[MATERIAL FOR THIS TASK]
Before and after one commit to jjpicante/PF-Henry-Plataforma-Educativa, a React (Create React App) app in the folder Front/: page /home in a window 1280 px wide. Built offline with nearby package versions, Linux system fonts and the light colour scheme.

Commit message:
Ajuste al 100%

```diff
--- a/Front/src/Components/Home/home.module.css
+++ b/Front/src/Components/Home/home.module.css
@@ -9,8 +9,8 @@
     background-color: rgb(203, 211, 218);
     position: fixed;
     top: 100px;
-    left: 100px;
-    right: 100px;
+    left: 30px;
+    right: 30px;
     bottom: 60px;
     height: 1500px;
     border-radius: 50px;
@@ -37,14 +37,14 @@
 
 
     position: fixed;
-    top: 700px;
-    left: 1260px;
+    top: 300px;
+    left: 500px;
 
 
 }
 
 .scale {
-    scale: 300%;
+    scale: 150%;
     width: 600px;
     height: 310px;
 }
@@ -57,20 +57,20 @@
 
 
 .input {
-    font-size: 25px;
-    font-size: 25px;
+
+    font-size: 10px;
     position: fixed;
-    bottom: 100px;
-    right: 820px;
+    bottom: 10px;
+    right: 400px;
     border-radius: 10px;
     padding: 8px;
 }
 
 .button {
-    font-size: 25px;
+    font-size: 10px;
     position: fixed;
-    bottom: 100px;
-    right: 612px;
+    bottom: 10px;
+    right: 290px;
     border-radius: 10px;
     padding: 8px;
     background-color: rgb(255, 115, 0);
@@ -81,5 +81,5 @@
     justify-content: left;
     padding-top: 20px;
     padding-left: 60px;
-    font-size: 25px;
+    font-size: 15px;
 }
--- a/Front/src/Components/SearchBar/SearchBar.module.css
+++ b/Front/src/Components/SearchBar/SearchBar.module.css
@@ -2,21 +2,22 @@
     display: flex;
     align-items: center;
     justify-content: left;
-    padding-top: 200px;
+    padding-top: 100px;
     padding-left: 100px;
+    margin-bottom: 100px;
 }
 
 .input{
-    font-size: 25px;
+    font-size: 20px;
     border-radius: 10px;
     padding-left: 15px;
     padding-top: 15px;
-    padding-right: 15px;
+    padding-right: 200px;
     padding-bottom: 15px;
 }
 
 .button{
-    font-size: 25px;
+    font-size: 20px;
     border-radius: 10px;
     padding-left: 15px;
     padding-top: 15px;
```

[YOUR OBJECTIVE]
In the data above, copy every line where the string "right" appears.

[RESULT OF THIS EXERCISE]
-    right: 100px;
+    right: 30px;
-    right: 820px;
+    right: 400px;
-    right: 612px;
+    right: 290px;
-    padding-right: 15px;
+    padding-right: 200px;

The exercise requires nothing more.